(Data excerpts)
»»
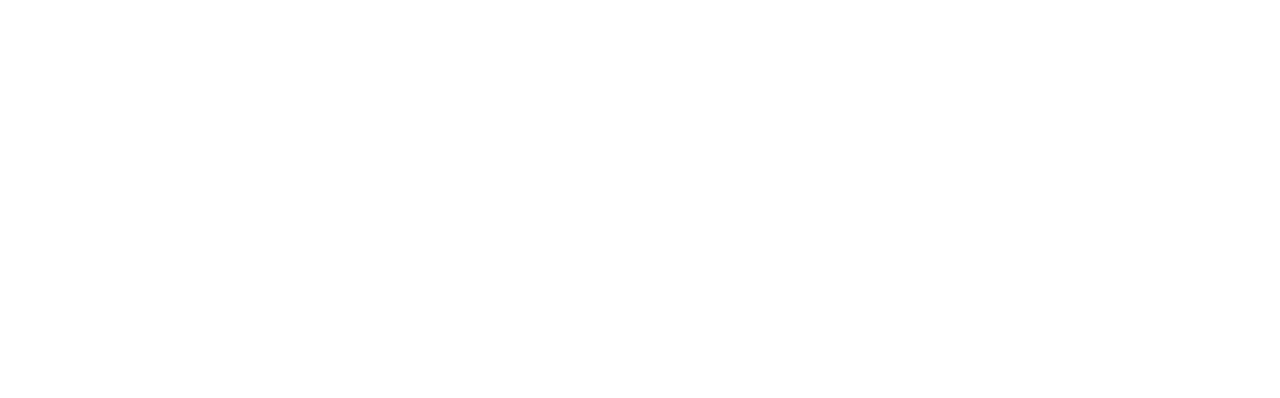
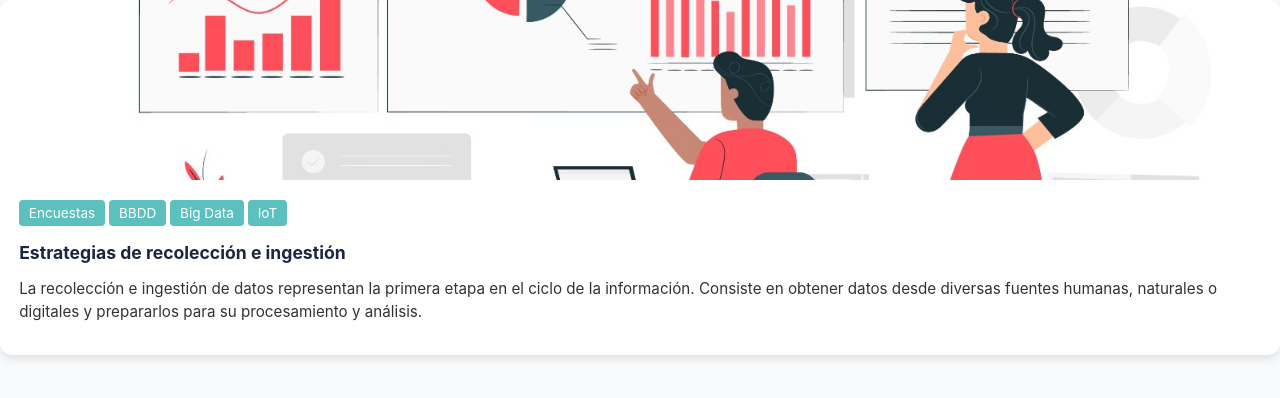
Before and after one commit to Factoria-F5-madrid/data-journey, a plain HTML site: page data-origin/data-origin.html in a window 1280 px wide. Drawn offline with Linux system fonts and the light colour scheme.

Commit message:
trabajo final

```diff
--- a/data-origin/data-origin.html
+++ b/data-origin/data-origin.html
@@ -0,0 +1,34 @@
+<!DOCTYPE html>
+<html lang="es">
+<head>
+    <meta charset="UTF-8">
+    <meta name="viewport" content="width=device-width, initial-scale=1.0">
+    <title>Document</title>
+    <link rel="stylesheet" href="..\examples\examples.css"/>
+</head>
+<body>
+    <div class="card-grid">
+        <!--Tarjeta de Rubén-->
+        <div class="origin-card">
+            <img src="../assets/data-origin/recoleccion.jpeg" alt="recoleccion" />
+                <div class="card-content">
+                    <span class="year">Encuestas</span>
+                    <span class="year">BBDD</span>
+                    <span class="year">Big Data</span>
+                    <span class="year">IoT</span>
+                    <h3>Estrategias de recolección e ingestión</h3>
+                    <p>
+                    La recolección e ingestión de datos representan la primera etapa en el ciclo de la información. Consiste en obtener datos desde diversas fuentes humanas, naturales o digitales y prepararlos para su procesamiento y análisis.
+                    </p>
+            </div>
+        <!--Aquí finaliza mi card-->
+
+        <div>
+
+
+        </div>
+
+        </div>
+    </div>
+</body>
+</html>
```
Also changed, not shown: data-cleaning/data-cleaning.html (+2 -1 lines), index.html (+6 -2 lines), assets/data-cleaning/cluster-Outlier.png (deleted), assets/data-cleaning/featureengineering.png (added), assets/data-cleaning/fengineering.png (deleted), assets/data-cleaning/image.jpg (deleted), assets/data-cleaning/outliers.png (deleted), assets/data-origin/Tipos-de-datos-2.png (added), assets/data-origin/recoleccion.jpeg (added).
««
»»
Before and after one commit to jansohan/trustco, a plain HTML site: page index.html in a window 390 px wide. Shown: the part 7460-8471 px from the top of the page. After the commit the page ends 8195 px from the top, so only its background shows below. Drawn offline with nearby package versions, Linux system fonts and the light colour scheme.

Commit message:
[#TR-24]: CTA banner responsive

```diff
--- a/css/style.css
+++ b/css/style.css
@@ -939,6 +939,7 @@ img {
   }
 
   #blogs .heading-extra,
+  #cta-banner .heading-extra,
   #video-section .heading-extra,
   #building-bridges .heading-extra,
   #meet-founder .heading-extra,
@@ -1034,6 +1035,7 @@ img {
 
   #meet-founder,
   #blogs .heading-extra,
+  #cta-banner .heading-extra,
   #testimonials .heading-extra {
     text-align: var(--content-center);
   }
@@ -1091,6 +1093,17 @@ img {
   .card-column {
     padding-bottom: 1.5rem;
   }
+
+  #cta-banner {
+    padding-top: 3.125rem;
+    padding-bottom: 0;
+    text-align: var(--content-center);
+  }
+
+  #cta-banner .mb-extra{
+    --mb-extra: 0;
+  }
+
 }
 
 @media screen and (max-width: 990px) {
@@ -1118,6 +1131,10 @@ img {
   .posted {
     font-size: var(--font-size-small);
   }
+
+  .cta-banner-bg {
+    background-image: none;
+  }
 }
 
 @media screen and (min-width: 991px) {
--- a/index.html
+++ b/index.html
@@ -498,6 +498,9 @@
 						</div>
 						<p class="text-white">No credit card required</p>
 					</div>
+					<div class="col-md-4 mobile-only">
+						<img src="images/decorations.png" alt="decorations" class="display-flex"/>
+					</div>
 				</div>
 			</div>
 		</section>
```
««
EXERCISE BRIEF
From the records above, copy out the line with "trabajo final", the line with "Also changed, not", and every line between them, word for word.

REPLY TO THE EXERCISE
trabajo final

```diff
--- a/data-origin/data-origin.html
+++ b/data-origin/data-origin.html
@@ -0,0 +1,34 @@
+<!DOCTYPE html>
+<html lang="es">
+<head>
+    <meta charset="UTF-8">
+    <meta name="viewport" content="width=device-width, initial-scale=1.0">
+    <title>Document</title>
+    <link rel="stylesheet" href="..\examples\examples.css"/>
+</head>
+<body>
+    <div class="card-grid">
+        <!--Tarjeta de Rubén-->
+        <div class="origin-card">
+            <img src="../assets/data-origin/recoleccion.jpeg" alt="recoleccion" />
+                <div class="card-content">
+                    <span class="year">Encuestas</span>
+                    <span class="year">BBDD</span>
+                    <span class="year">Big Data</span>
+                    <span class="year">IoT</span>
+                    <h3>Estrategias de recolección e ingestión</h3>
+                    <p>
+                    La recolección e ingestión de datos representan la primera etapa en el ciclo de la información. Consiste en obtener datos desde diversas fuentes humanas, naturales o digitales y prepararlos para su procesamiento y análisis.
+                    </p>
+            </div>
+        <!--Aquí finaliza mi card-->
+
+        <div>
+
+
+        </div>
+
+        </div>
+    </div>
+</body>
+</html>
```
Also changed, not shown: data-cleaning/data-cleaning.html (+2 -1 lines), index.html (+6 -2 lines), assets/data-cleaning/cluster-Outlier.png (deleted), assets/data-cleaning/featureengineering.png (added), assets/data-cleaning/fengineering.png (deleted), assets/data-cleaning/image.jpg (deleted), assets/data-cleaning/outliers.png (deleted), assets/data-origin/Tipos-de-datos-2.png (added), assets/data-origin/recoleccion.jpeg (added).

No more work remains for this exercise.